Copy all lines containing the string "style" from the records below.

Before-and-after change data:
↓

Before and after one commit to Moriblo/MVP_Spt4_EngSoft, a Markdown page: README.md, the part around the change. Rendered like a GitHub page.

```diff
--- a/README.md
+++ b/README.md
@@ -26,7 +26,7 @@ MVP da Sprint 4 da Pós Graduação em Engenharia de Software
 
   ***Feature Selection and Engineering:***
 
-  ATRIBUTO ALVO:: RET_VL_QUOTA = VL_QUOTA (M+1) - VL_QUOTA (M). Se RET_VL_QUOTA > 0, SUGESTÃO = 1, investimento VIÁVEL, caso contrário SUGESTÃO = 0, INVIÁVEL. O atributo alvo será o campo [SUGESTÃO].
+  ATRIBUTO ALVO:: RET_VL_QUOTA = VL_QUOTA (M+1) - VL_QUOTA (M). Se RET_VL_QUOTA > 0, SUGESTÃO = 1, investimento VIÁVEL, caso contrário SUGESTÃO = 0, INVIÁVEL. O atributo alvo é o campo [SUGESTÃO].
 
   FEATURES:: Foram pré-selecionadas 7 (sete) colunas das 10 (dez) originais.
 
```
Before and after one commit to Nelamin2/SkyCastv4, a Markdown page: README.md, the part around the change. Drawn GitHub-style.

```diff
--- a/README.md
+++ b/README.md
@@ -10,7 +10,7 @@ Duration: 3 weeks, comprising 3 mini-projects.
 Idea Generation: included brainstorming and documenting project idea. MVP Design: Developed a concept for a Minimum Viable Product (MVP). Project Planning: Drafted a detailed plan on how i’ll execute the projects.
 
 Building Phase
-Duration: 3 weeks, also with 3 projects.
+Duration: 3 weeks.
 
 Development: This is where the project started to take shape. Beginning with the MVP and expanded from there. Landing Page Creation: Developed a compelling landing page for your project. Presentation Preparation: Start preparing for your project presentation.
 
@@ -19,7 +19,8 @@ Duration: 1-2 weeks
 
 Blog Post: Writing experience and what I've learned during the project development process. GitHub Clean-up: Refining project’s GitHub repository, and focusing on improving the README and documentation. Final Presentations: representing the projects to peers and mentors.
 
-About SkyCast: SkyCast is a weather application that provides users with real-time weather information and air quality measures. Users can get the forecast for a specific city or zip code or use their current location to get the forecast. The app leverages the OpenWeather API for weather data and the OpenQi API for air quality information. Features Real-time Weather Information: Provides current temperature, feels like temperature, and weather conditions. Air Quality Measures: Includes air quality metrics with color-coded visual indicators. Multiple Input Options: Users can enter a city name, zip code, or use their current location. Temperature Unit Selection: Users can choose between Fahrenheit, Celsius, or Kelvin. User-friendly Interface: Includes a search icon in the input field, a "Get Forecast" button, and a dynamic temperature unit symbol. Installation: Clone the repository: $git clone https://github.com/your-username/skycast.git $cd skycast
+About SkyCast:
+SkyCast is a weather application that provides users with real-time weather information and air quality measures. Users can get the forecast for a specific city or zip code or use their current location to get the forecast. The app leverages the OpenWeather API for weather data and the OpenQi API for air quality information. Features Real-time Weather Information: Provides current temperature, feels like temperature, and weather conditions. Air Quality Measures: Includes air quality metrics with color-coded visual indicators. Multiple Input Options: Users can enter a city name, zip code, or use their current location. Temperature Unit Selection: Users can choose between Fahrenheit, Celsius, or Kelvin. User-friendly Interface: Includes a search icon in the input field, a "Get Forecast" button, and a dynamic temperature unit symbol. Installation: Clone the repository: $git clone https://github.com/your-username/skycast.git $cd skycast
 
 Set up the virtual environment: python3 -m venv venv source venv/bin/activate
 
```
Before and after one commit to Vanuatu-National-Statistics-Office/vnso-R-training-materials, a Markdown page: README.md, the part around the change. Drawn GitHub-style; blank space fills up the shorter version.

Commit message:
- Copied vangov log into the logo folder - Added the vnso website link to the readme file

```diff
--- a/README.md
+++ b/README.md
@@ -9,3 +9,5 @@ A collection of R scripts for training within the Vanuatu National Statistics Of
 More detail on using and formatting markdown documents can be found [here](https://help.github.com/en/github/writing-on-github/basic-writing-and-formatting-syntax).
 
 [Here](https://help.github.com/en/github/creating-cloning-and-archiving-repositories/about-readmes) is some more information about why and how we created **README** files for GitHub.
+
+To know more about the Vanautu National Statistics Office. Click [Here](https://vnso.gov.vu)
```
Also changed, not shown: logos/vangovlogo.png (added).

↑

Solution to the problem:
Before and after one commit to Nelamin2/SkyCastv4, a Markdown page: README.md, the part around the change. Drawn GitHub-style.
Before and after one commit to Vanuatu-National-Statistics-Office/vnso-R-training-materials, a Markdown page: README.md, the part around the change. Drawn GitHub-style; blank space fills up the shorter version.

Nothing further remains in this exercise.